The arguments and statistics by which this end is achieved range from the brilliant to the circular; what I find most striking is the sheer passion and ingenuity with which Professor Fontenrose contrives to jettison almost everything except the mundane, the unremarkable, the explicable, the trite, the commonplace. Was it for this that Croesus and the Greek cities laid out such wildly munificent offerings, that official delegates thronged each monthly session of the Pythia, that poets and philosophers celebrated Apollo’s dark utterances? Is it really conceivable that for 300 years such dull and quotidian responses not only satisfied the clients but bred a wholly different, and false, literary tradition? Did no great crisis ever strike a prophetic spark from the Pythia to match the poet’s vision of her?

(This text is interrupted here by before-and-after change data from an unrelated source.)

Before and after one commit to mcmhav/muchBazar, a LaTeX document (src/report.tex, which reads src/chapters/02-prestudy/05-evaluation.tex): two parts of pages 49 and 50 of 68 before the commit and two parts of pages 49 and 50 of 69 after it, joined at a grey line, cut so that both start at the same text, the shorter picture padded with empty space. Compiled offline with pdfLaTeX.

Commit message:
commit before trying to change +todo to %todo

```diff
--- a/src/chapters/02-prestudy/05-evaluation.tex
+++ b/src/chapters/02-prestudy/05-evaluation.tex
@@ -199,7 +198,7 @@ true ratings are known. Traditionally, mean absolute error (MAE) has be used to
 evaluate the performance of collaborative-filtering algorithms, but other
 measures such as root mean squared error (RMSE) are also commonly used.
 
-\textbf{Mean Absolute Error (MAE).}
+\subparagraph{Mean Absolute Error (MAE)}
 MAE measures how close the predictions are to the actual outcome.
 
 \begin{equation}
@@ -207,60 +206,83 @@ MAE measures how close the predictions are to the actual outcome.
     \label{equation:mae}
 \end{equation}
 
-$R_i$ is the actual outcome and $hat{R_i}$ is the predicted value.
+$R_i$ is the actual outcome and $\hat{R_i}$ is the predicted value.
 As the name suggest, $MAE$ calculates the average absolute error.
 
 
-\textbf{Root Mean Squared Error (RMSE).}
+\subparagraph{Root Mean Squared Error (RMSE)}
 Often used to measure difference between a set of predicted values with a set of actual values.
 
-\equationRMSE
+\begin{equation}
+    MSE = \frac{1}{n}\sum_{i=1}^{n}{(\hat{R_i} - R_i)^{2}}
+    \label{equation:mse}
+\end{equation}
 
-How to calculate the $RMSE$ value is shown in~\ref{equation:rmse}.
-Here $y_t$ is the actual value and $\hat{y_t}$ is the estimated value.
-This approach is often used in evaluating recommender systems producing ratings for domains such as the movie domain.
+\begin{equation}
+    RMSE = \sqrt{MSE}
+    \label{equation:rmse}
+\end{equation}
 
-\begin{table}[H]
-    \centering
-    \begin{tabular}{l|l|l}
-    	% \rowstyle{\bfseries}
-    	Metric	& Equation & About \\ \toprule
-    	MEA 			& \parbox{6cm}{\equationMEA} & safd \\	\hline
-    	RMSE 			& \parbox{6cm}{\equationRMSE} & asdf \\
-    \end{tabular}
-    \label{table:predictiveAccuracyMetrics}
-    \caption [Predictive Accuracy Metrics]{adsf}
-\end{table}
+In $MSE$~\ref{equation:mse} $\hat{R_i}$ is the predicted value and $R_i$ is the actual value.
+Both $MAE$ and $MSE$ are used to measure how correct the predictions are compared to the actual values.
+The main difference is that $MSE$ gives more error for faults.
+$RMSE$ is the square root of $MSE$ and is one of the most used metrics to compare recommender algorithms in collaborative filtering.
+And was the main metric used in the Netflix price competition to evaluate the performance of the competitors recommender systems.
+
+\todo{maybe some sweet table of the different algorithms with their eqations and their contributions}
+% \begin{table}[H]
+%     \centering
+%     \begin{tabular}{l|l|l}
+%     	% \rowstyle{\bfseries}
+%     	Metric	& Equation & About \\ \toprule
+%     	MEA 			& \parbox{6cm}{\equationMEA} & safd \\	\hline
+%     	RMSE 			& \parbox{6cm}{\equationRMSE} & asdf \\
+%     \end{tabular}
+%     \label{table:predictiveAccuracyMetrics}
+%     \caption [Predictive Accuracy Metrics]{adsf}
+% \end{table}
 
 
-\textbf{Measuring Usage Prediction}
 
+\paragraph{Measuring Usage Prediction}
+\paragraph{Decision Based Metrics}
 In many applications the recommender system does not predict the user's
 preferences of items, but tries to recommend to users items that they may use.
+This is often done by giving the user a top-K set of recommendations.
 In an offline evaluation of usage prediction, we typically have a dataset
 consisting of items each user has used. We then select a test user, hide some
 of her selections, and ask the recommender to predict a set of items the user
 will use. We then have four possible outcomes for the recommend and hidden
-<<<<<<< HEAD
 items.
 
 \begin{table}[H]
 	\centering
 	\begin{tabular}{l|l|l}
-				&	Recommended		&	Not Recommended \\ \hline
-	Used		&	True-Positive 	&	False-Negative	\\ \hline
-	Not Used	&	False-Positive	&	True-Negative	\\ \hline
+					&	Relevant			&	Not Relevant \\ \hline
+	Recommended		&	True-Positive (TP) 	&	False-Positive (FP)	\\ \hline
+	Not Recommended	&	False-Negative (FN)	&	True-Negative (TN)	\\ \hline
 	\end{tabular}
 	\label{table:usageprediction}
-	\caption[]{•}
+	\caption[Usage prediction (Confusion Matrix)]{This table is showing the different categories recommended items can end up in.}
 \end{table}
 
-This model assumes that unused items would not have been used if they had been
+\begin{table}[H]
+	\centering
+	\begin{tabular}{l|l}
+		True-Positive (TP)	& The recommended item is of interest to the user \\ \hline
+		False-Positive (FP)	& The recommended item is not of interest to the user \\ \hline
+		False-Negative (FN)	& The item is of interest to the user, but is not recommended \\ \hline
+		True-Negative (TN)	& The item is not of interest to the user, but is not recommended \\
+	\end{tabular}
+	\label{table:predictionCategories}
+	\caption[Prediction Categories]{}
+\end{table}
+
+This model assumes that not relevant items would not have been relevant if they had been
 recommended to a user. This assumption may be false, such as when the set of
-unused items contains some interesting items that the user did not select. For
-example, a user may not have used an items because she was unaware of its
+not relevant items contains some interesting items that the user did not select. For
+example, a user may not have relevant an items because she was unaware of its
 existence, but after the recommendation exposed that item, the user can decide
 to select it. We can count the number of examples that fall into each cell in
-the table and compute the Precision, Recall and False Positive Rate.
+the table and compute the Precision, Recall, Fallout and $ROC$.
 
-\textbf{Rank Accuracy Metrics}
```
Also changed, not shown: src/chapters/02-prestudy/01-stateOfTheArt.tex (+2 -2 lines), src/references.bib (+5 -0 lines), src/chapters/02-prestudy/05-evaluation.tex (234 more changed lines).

Professor Fontenrose claims to have followed exclusively objective criteria; but the more one looks at his categories, the clearer it becomes that he has, perhaps unconsciously, set up a working model in which the only responses recognized as historical are, almost by definition, those that avoid any taint of ambiguity, second sight, or supernatural knowledge: as he says, “simple commands and statements, none requiring uncommon foresight or cleverness,” so that the whole archaic history of this extraordinary institution prior to 450 BC can be treated with the same kind of patronizing and dismissive contempt that Victorian missionaries reserved for, say, Haitian voodoo.

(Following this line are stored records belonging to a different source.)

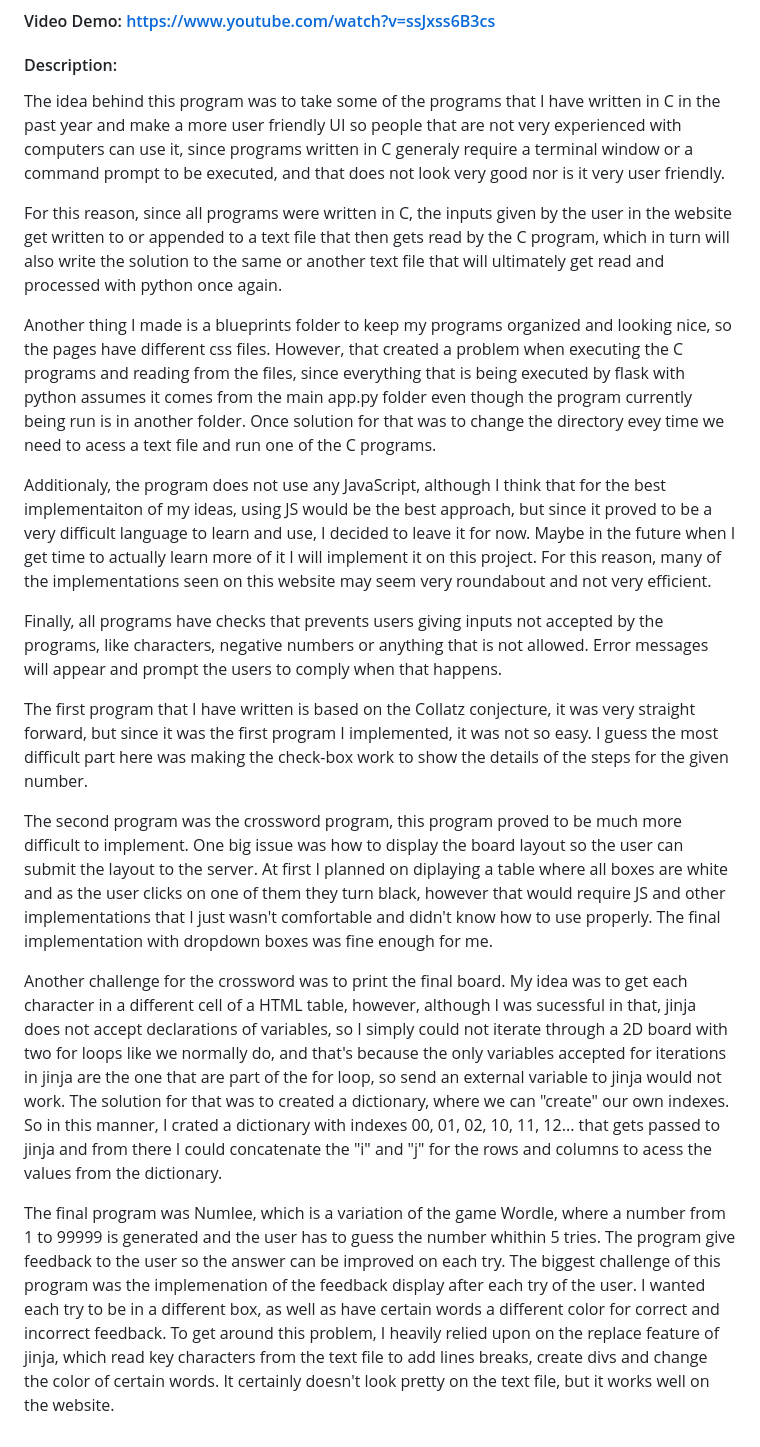
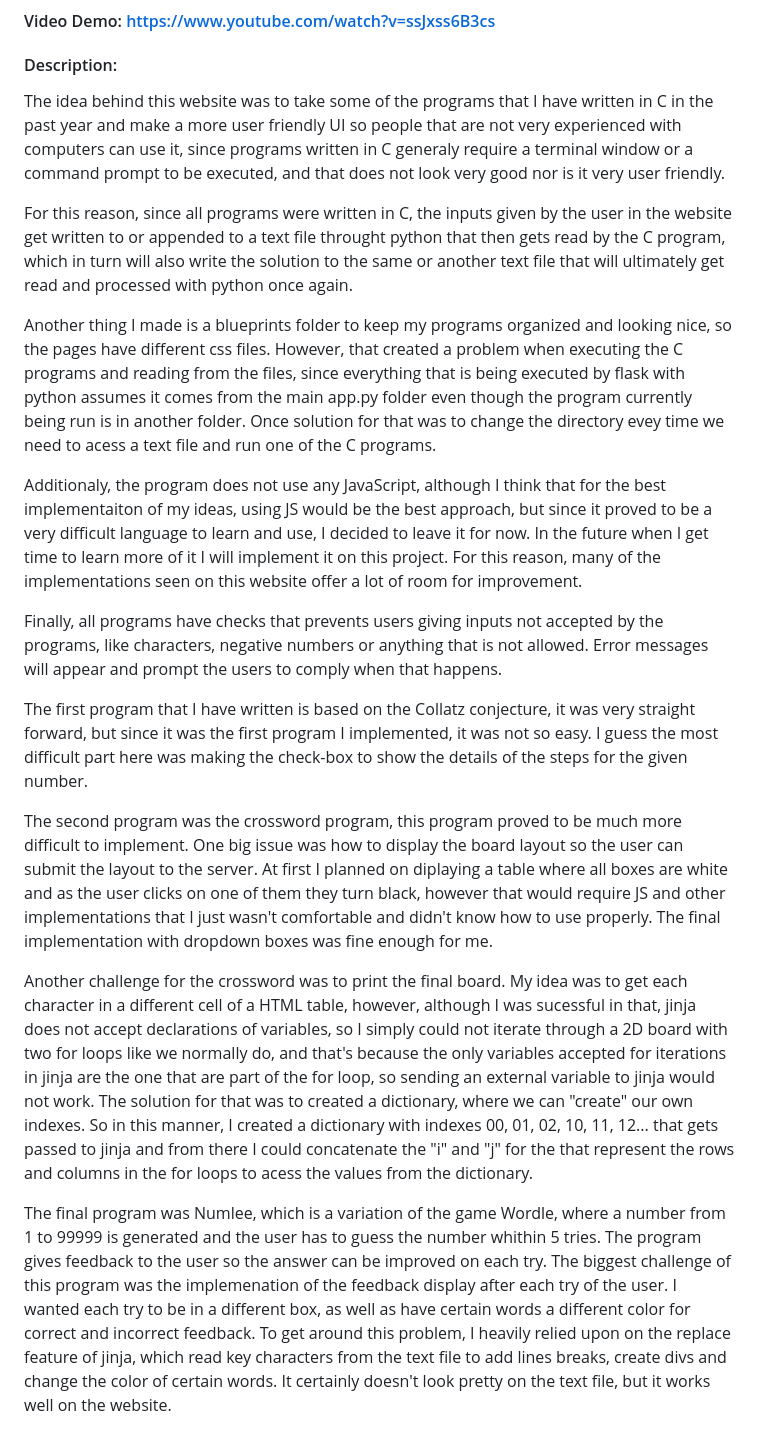
Before and after one commit to luis-fk/my-programs, a Markdown page: README.md, the part around the change. Drawn GitHub-style.

```diff
--- a/README.md
+++ b/README.md
@@ -1,13 +1,13 @@
 # My Programs
 #### Video Demo: https://www.youtube.com/watch?v=ssJxss6B3cs
 #### Description:
-The idea behind this program was to take some of the programs that I have written in C in the past year and make
+The idea behind this website was to take some of the programs that I have written in C in the past year and make
 a more user friendly UI so people that are not very experienced with computers can use it, since programs written
 in C generaly require a terminal window or a command prompt to be executed, and that does not look very good nor is it
 very user friendly.
 
 For this reason, since all programs were written in C, the inputs given by the user in the website get written to or appended
-to a text file that then gets read by the C program, which in turn will also write the solution to the same or another text file
+to a text file throught python that then gets read by the C program, which in turn will also write the solution to the same or another text file
 that will ultimately get read and processed with python once again.
 
 Another thing I made is a blueprints folder to keep my programs organized and looking nice, so the pages have different css files.
@@ -17,14 +17,14 @@ Once solution for that was to change the directory evey time we need to acess a
 
 Additionaly, the program does not use any JavaScript, although I think that for the best implementaiton of my ideas, using JS
 would be the best approach, but since it proved to be a very difficult language to learn and use, I decided to leave it for now.
-Maybe in the future when I get time to actually learn more of it I will implement it on this project. For this reason, many of
-the implementations seen on this website may seem very roundabout and not very efficient.
+In the future when I get time to learn more of it I will implement it on this project. For this reason, many of
+the implementations seen on this website offer a lot of room for improvement.
 
 Finally, all programs have checks that prevents users giving inputs not accepted by the programs, like characters, negative numbers
 or anything that is not allowed. Error messages will appear and prompt the users to comply when that happens.
 
 The first program that I have written is based on the Collatz conjecture, it was very straight forward, but since it was the first
-program I implemented, it was not so easy. I guess the most difficult part here was making the check-box work to show the details
+program I implemented, it was not so easy. I guess the most difficult part here was making the check-box to show the details
 of the steps for the given number.
 
 The second program was the crossword program, this program proved to be much more difficult to implement. One big issue was how to
@@ -32,6 +32,6 @@ display the board layout so the user can submit the layout to the server. At fir
 are white and as the user clicks on one of them they turn black, however that would require JS and other implementations that I
 just wasn't comfortable and didn't know how to use properly. The final implementation with dropdown boxes was fine enough for me.
 
-Another challenge for the crossword was to print the final board. My idea was to get each character in a different cell of a HTML table, however, although I was sucessful in that, jinja does not accept declarations of variables, so I simply could not iterate through a 2D board with two for loops like we normally do, and that's because the only variables accepted for iterations in jinja are the one that are part of the for loop, so send an external variable to jinja would not work. The solution for that was to created a dictionary, where we can "create" our own indexes. So in this manner, I crated a dictionary with indexes 00, 01, 02, 10, 11, 12... that gets passed to jinja and from there I could concatenate the "i" and "j" for the rows and columns to acess the values from the dictionary.
+Another challenge for the crossword was to print the final board. My idea was to get each character in a different cell of a HTML table, however, although I was sucessful in that, jinja does not accept declarations of variables, so I simply could not iterate through a 2D board with two for loops like we normally do, and that's because the only variables accepted for iterations in jinja are the one that are part of the for loop, so sending an external variable to jinja would not work. The solution for that was to created a dictionary, where we can "create" our own indexes. So in this manner, I created a dictionary with indexes 00, 01, 02, 10, 11, 12... that gets passed to jinja and from there I could concatenate the "i" and "j" for the that represent the rows and columns in the for loops to acess the values from the dictionary.
 
-The final program was Numlee, which is a variation of the game Wordle, where a number from 1 to 99999 is generated and the user has to guess the number whithin 5 tries. The program give feedback to the user so the answer can be improved on each try. The biggest challenge of this program was the implemenation of the feedback display after each try of the user. I wanted each try to be in a different box, as well as have certain words a different color for correct and incorrect feedback. To get around this problem, I heavily relied upon on the replace feature of jinja, which read key characters from the text file to add lines breaks, create divs and change the color of certain words. It certainly doesn't look pretty on the text file, but it works well on the website.
+The final program was Numlee, which is a variation of the game Wordle, where a number from 1 to 99999 is generated and the user has to guess the number whithin 5 tries. The program gives feedback to the user so the answer can be improved on each try. The biggest challenge of this program was the implemenation of the feedback display after each try of the user. I wanted each try to be in a different box, as well as have certain words a different color for correct and incorrect feedback. To get around this problem, I heavily relied upon on the replace feature of jinja, which read key characters from the text file to add lines breaks, create divs and change the color of certain words. It certainly doesn't look pretty on the text file, but it works well on the website.
```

Historically, to look no further, this is misleading in the extreme. It suggests, inter alia, that the only response of Greek writers to three centuries of Delphic involvement in city-state affairs was a stream of imaginative and disregardable drivel. Since a large proportion of the testimonia that have survived does indeed need—like most ancient historical evidence—correction for retrospective special pleading or incidental propaganda, such wholesale dismissal can look speciously attractive. Colonizing oracles do need weeding out. Folklore motifs have crept into the tradition. So have forgeries. Over the Persian War prophecies, however, even Professor Fontenrose is forced to admit the unlikelihood, in such a public case, “that anyone could successfully circulate these oracles as Delphic if they were not; for elder Athenians would presumably have known that they were false.” Just so. Yet this doesn’t stop him from making great play with Athens’s supposed lack of archives and media—even though elsewhere he shows himself well aware that the Peisistratids and the Spartan kings, to look no further, accumulated collections of oracles. The Persian War oracles, he says, if authentic “are extraordinary and unusual pronouncements.” So they are, and not surprisingly: it was one of the most extraordinary crises in all Greek history that called them forth. On such an occasion Apollo could, one might hope, at least offer something better than a merely routine response.

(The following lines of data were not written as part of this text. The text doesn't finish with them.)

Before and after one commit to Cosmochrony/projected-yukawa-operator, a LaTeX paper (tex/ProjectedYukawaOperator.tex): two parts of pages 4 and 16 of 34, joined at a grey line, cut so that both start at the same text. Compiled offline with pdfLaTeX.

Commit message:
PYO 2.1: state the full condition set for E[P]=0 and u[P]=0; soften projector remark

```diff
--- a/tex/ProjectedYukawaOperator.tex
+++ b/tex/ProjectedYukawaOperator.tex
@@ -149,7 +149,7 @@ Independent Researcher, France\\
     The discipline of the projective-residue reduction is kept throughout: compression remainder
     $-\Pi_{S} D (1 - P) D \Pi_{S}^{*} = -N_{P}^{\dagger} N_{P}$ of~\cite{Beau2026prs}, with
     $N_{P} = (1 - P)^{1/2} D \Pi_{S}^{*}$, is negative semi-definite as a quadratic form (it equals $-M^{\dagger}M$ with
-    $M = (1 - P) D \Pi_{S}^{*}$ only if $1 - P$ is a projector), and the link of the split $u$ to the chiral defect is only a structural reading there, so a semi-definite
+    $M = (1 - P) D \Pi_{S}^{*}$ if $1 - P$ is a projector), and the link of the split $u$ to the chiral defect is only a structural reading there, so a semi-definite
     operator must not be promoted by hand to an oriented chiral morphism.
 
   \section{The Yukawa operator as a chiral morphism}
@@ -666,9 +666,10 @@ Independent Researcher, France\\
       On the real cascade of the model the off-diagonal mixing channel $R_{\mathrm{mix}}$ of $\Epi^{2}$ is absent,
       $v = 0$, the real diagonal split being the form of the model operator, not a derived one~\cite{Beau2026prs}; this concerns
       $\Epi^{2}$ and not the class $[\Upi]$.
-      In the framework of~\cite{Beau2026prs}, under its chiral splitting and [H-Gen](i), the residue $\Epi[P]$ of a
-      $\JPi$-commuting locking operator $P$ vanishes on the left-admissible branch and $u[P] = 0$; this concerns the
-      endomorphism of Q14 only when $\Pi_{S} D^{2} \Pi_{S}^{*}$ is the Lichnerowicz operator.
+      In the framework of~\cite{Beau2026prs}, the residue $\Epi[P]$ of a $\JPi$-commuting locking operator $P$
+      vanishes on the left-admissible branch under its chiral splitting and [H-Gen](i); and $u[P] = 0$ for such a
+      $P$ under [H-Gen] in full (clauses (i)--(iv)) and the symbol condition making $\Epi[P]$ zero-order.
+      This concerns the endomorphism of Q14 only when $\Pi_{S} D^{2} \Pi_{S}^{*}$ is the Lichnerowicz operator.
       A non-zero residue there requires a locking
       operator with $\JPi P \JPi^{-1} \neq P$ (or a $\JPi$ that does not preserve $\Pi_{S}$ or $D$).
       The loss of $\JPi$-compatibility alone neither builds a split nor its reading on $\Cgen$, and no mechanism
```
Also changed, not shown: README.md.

Whether the hexameter texts that Herodotus reproduces represent the Pythia’s ipsissima verba or not seems open to doubt (the author has some sensible remarks on the prevalence of prose responses), but to doubt the veracity of these pronouncements altogether, as Professor Fontenrose would clearly like to do, suggests a fundamental lack of historical perspective. And that, in the last resort, is what is wrong with this carefully researched, pragmatic, and in so many ways ultra-sensible book: it cannot see beyond the mode of historical perception that it is prepared to accept as real. If Professor Fontenrose had been dealing with, say, a Catholic historian of the Renaissance, he would have a ready pejorative label for that kind of thing: dogma. As it is, he comes closer than he realizes to the earnest Stoic dummies in Plutarch’s essays on Delphi, who in their highminded way try to explain everything intellectually, and end up making the whole operation sound like a presidential fireside chat.

This Issue

April 5, 1979